# [Exercise]
Which lines of the data contain the string "sheet"? Copy every one.

# [Supplied records]

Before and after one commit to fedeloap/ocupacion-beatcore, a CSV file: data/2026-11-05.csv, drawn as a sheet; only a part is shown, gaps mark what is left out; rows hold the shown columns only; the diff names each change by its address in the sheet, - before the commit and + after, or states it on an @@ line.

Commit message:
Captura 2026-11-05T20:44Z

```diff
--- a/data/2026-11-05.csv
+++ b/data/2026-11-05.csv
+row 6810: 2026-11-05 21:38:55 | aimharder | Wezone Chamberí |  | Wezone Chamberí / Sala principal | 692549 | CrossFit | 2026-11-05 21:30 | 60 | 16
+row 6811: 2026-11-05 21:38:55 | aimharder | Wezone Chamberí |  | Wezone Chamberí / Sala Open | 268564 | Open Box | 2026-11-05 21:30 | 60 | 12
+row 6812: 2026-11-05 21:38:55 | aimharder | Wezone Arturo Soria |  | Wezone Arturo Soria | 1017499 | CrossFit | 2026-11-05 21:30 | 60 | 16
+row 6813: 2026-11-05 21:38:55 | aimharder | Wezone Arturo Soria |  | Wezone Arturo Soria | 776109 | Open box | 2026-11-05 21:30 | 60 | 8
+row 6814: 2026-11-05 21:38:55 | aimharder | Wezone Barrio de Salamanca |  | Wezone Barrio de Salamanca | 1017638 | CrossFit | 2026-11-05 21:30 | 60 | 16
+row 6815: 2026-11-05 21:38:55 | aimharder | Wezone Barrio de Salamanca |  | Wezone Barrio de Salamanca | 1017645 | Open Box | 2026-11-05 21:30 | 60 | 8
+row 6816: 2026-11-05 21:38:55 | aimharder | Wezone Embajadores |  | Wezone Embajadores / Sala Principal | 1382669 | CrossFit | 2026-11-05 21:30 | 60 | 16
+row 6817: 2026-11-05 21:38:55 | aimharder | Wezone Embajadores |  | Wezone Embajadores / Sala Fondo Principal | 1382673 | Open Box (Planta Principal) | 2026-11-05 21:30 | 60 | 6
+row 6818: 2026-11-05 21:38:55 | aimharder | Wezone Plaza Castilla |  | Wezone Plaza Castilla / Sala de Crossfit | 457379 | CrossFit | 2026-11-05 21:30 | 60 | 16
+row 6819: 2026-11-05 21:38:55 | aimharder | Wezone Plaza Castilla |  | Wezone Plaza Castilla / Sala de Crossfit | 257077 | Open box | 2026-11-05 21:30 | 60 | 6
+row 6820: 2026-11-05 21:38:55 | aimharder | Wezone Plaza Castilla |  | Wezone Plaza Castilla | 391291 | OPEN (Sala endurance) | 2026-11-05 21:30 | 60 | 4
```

--

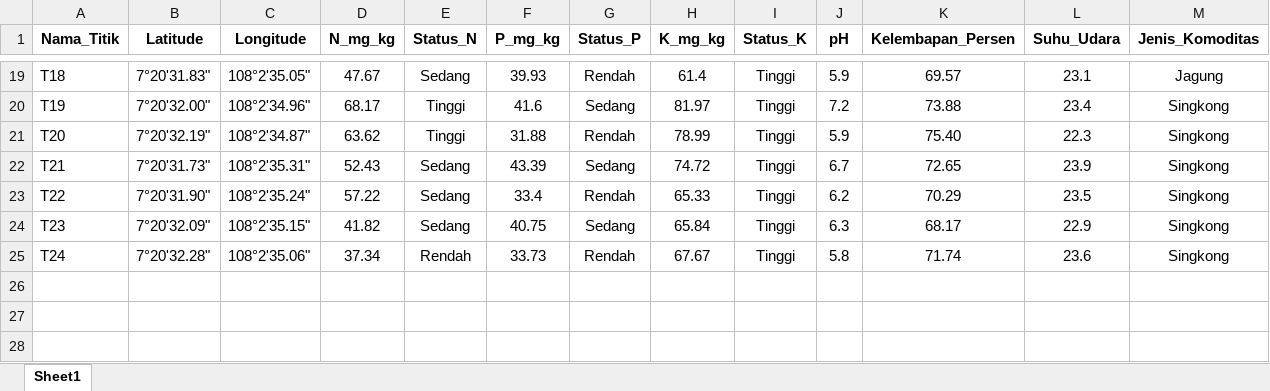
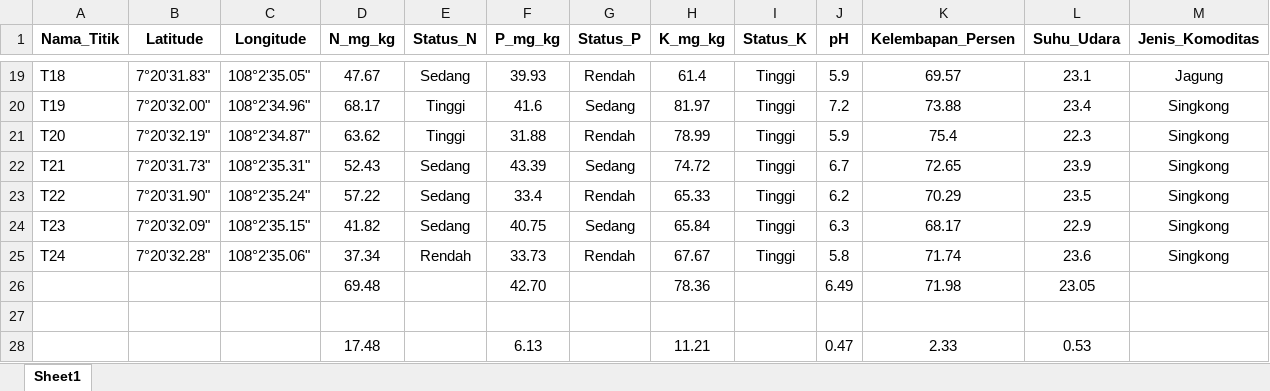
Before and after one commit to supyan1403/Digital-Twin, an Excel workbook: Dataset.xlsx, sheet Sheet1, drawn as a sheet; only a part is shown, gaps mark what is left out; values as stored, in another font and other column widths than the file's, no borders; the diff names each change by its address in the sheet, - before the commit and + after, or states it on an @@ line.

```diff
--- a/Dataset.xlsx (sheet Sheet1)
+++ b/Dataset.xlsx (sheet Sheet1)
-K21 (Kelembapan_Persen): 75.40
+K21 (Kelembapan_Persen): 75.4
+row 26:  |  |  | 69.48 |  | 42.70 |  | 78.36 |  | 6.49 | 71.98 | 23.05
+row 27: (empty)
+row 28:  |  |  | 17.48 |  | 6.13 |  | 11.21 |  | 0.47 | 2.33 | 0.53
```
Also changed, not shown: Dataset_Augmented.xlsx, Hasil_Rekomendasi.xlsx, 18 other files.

# [Answer section]
Before and after one commit to fedeloap/ocupacion-beatcore, a CSV file: data/2026-11-05.csv, drawn as a sheet; only a part is shown, gaps mark what is left out; rows hold the shown columns only; the diff names each change by its address in the sheet, - before the commit and + after, or states it on an @@ line.
Before and after one commit to supyan1403/Digital-Twin, an Excel workbook: Dataset.xlsx, sheet Sheet1, drawn as a sheet; only a part is shown, gaps mark what is left out; values as stored, in another font and other column widths than the file's, no borders; the diff names each change by its address in the sheet, - before the commit and + after, or states it on an @@ line.
--- a/Dataset.xlsx (sheet Sheet1)
+++ b/Dataset.xlsx (sheet Sheet1)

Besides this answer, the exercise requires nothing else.